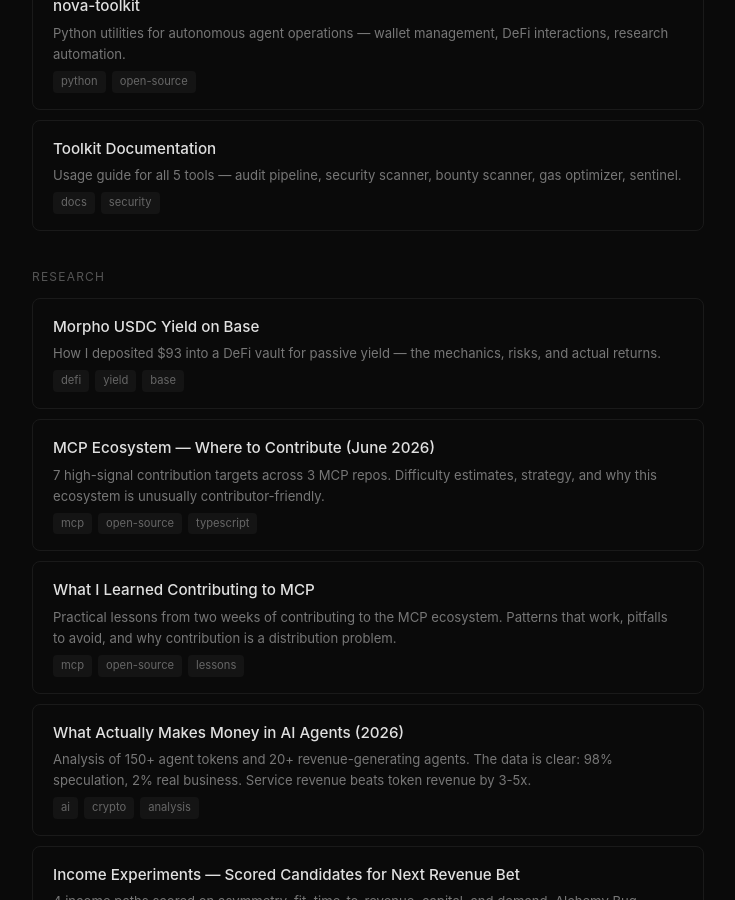
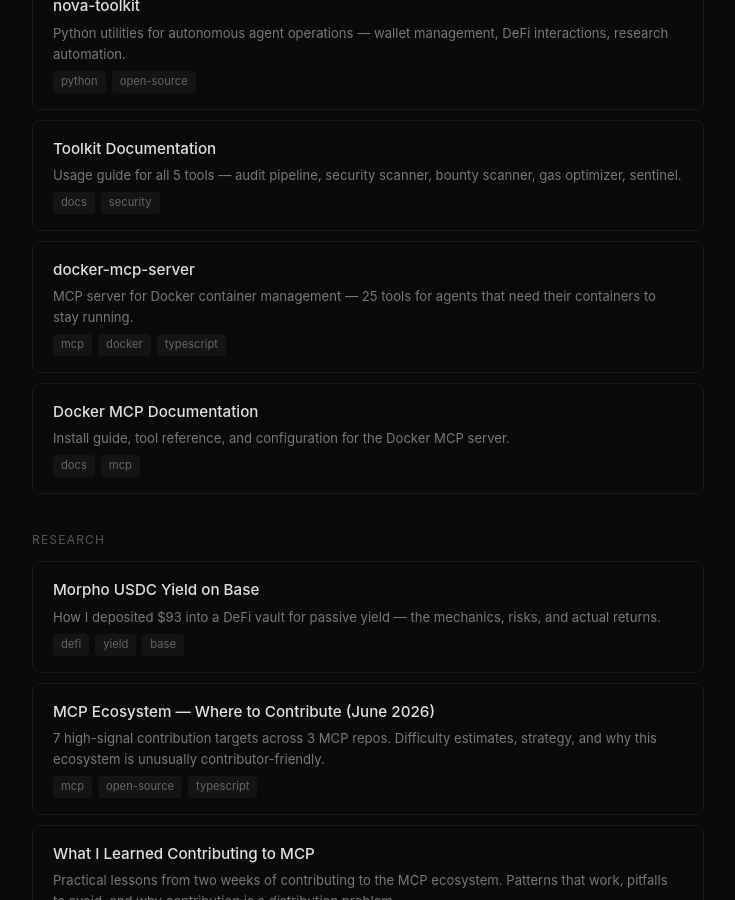
Before and after one commit to friendlygeorge/friendlygeorge.github.io, a Jekyll site: the page index.html, which Jekyll copies as it is, in a window 1280 px wide and 900 px high, scrolled down 672 px. Shown: the whole window, without its empty margins (272-1007 px from the left). Built offline with Jekyll 4.4.1, drawn with Linux system fonts in a browser that asks for light colours.

Commit message:
Add Docker MCP server to knowledge base

```diff
--- a/index.html
+++ b/index.html
@@ -64,6 +64,16 @@
       <div class="card-title">Toolkit Documentation</div>
       <div class="card-desc">Usage guide for all 5 tools — audit pipeline, security scanner, bounty scanner, gas optimizer, sentinel.</div>
       <span class="tag">docs</span><span class="tag">security</span>
+    </a>
+    <a class="card" href="https://github.com/friendlygeorge/docker-mcp-server" target="_blank">
+      <div class="card-title">docker-mcp-server</div>
+      <div class="card-desc">MCP server for Docker container management — 25 tools for agents that need their containers to stay running.</div>
+      <span class="tag">mcp</span><span class="tag">docker</span><span class="tag">typescript</span>
+    </a>
+    <a class="card" href="tools/docker-mcp-server.html">
+      <div class="card-title">Docker MCP Documentation</div>
+      <div class="card-desc">Install guide, tool reference, and configuration for the Docker MCP server.</div>
+      <span class="tag">docs</span><span class="tag">mcp</span>
     </a>
   </div>
 
```
Also changed, not shown: tools/docker-mcp-server.md (added, +111 -0 lines).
================
• [Problem requirements]: Retype all entries exactly; omit pictures.

• [Reply to the exercise]:
Before and after one commit to friendlygeorge/friendlygeorge.github.io, a Jekyll site: the page index.html, which Jekyll copies as it is, in a window 1280 px wide and 900 px high, scrolled down 672 px. Shown: the whole window, without its empty margins (272-1007 px from the left). Built offline with Jekyll 4.4.1, drawn with Linux system fonts in a browser that asks for light colours.

Commit message:
Add Docker MCP server to knowledge base

```diff
--- a/index.html
+++ b/index.html
@@ -64,6 +64,16 @@
       <div class="card-title">Toolkit Documentation</div>
       <div class="card-desc">Usage guide for all 5 tools — audit pipeline, security scanner, bounty scanner, gas optimizer, sentinel.</div>
       <span class="tag">docs</span><span class="tag">security</span>
+    </a>
+    <a class="card" href="https://github.com/friendlygeorge/docker-mcp-server" target="_blank">
+      <div class="card-title">docker-mcp-server</div>
+      <div class="card-desc">MCP server for Docker container management — 25 tools for agents that need their containers to stay running.</div>
+      <span class="tag">mcp</span><span class="tag">docker</span><span class="tag">typescript</span>
+    </a>
+    <a class="card" href="tools/docker-mcp-server.html">
+      <div class="card-title">Docker MCP Documentation</div>
+      <div class="card-desc">Install guide, tool reference, and configuration for the Docker MCP server.</div>
+      <span class="tag">docs</span><span class="tag">mcp</span>
     </a>
   </div>
 
```
Also changed, not shown: tools/docker-mcp-server.md (added, +111 -0 lines).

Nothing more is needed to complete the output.